In Sunday’s interview on CBS News’ “Face the Nation,” Florida Senator Marco Rubio talked about the upcoming presidential debate and answered critical questions on foreign policy.
Rubio was asked about how the U.S. relationship with Cuba might change upon the reported eminent death of Cuban dictator Fidel Castro.
“Well, it won’t be the direction the president has taken it over the last four years.”
“Let me give you an example. They have these things called people-to-people trips to Cuba, which ostensibly is for Americans to be able to travel to Cuba, be in contact with everyday Cubans. That’s not what they are. They’re really tourism trips. I mean, people go over there for salsa dancing and cigar-rolling lessons. And all it is is a source of hard currency for the Castro regime. You talk about Fidel Castro being near death. I don’t know that to be true, but I can tell you what’s been dead for over 50 years in Cuba, and that’s democracy. There are no political freedoms in Cuba. And I think that, sadly, over the last four years, the cause of freedom in Cuba has been — has been hurt by this additional trips to Cuba and remittances that are providing hard currency for that regime.”
Rubio said the following in response to the question “are there lessons to be learned for today’s politicians from what happened during the Cuban missile crisis?”
“Well, you read the accounts after the fact, it was even more chilling in terms of some of the advice that the president was getting from his military officials at the time. You look back in hindsight and maybe you’re glad he didn’t take some of that advice, in terms of some of the issues.”

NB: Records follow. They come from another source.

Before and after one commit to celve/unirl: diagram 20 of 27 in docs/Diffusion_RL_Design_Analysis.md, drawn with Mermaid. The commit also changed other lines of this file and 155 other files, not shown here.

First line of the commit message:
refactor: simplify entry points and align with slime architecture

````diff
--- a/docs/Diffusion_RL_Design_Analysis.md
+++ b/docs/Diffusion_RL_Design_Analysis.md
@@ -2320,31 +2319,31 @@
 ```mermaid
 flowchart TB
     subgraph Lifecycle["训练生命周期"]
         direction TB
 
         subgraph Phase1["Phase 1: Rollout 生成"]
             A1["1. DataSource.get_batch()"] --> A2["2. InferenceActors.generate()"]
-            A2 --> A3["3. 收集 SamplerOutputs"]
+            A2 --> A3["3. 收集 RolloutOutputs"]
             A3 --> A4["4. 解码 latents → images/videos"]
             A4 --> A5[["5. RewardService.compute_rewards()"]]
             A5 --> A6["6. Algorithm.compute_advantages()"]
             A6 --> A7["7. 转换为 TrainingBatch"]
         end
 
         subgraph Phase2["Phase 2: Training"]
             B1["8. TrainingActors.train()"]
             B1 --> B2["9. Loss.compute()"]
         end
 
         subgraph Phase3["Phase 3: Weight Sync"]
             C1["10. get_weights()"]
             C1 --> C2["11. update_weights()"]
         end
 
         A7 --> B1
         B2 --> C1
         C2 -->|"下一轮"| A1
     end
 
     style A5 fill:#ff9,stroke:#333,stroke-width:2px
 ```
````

“Look, I think war and armed conflict is always the last of all the options you have on the table. I think you try to avoid that at all costs. Sometimes it’s unavoidable. That’s the lesson of World War II. I think the other lesson of the last 50 or 60 years, however, is that, the stronger the U.S. military, the stronger our defense capabilities, the stronger the chances for peace are.”

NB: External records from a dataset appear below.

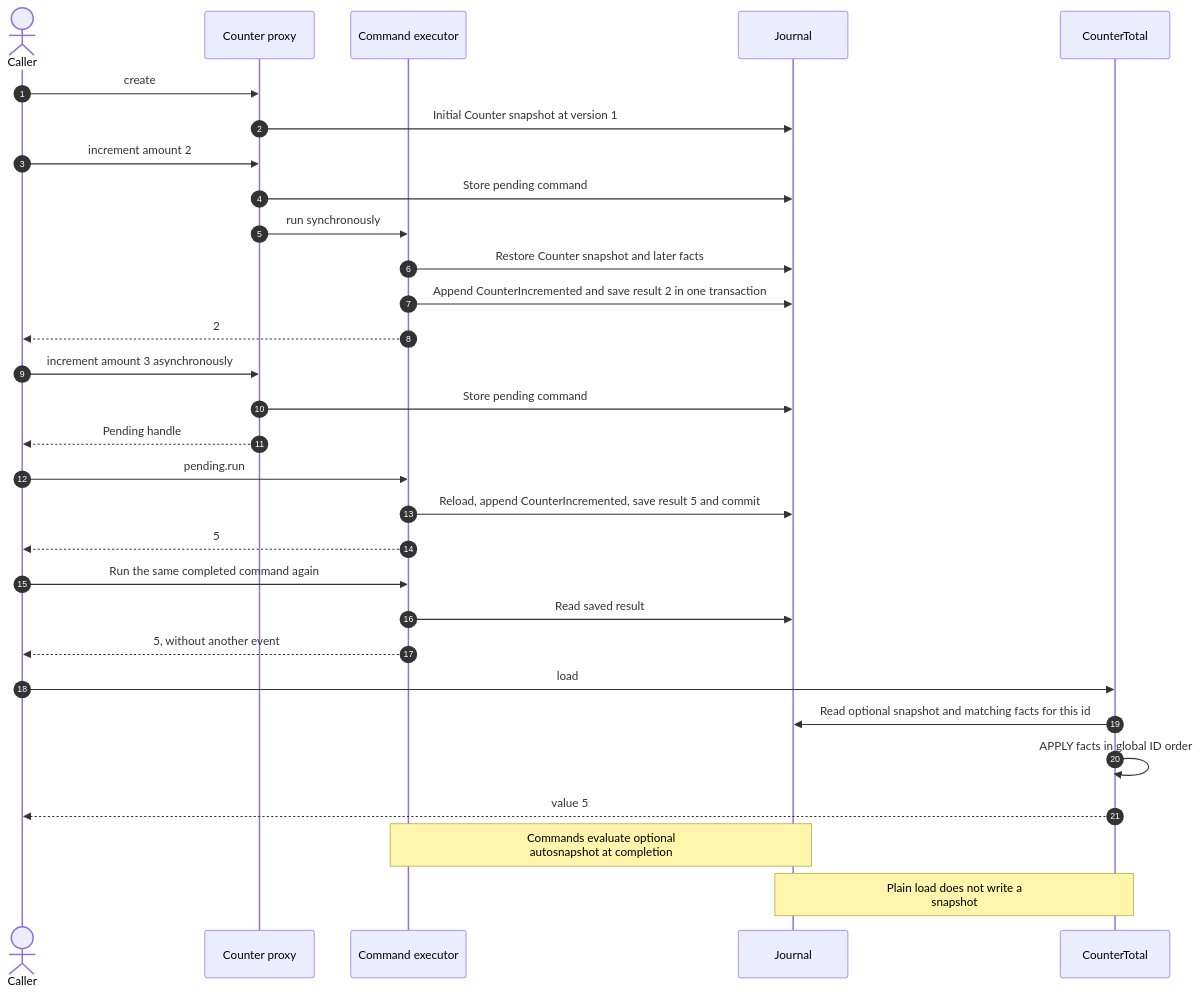
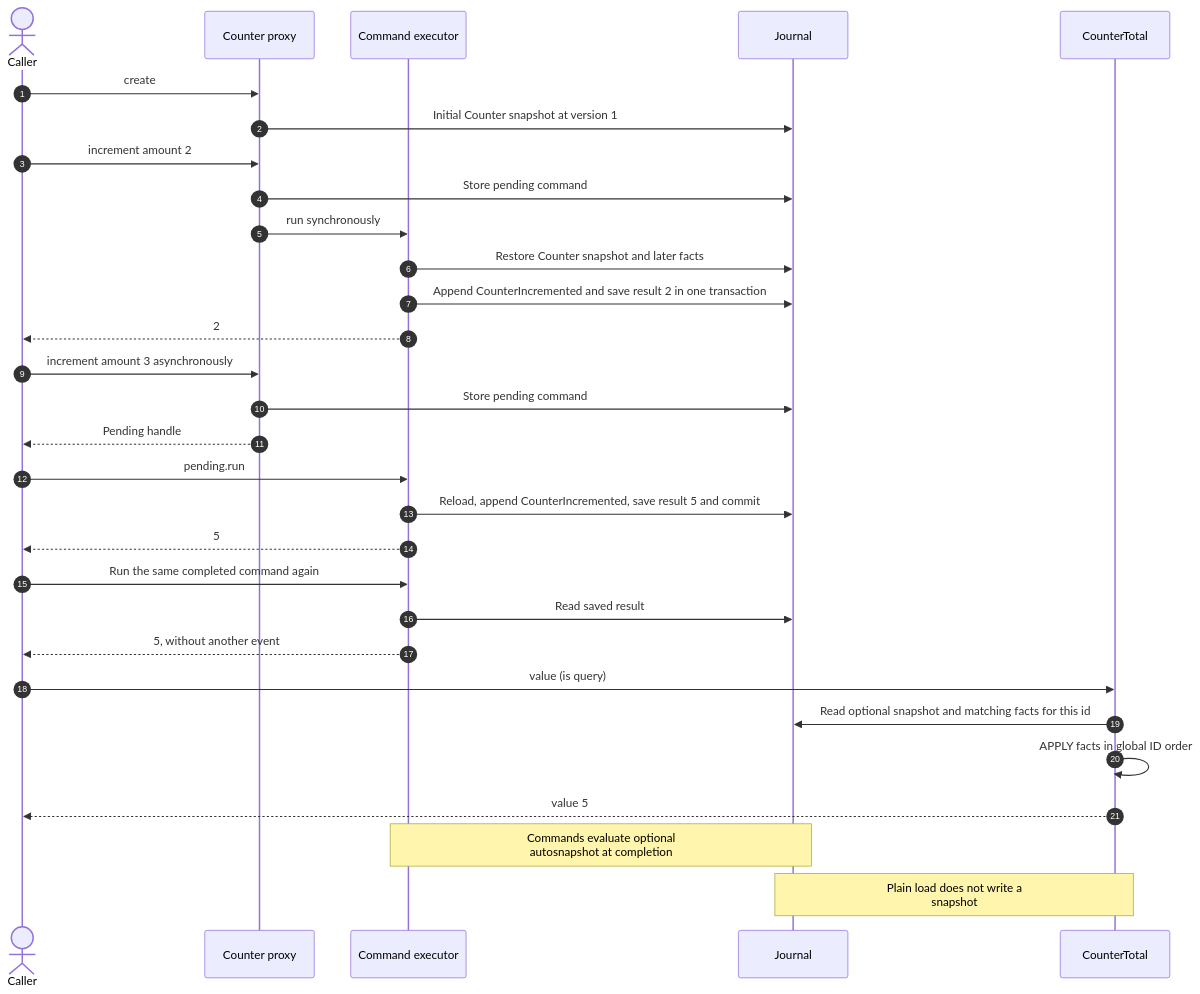
The diagram in examples/counter/README.md (FCO/RedSourcing), drawn with Mermaid before and after one commit. The commit also changed other lines of this file and 69 other files, not shown here.

````diff
--- a/examples/counter/README.md
+++ b/examples/counter/README.md
@@ -27,32 +27,32 @@
 ```mermaid
 sequenceDiagram
     autonumber
     actor Caller
     participant C as Counter proxy
     participant X as Command executor
     participant J as Journal
     participant P as CounterTotal
     Caller->>C: create
     C->>J: Initial Counter snapshot at version 1
     Caller->>C: increment amount 2
     C->>J: Store pending command
     C->>X: run synchronously
     X->>J: Restore Counter snapshot and later facts
     X->>J: Append CounterIncremented and save result 2 in one transaction
     X-->>Caller: 2
     Caller->>C: increment amount 3 asynchronously
     C->>J: Store pending command
     C-->>Caller: Pending handle
     Caller->>X: pending.run
     X->>J: Reload, append CounterIncremented, save result 5 and commit
     X-->>Caller: 5
     Caller->>X: Run the same completed command again
     X->>J: Read saved result
     X-->>Caller: 5, without another event
-    Caller->>P: load
+    Caller->>P: value (is query)
     P->>J: Read optional snapshot and matching facts for this id
     P->>P: APPLY facts in global ID order
     P-->>Caller: value 5
     Note over X,J: Commands evaluate optional<br/>autosnapshot at completion
     Note over P,J: Plain load does not write a<br/>snapshot
 ```
````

“And that’s a lesson of the Cold War and thereafter is you always want — I think and I believe and Mitt Romney believes strongly that the world is a safer and better place that the United States is the strongest military power on earth. The stronger you are, the less likelihood you’ll ever have to use it.”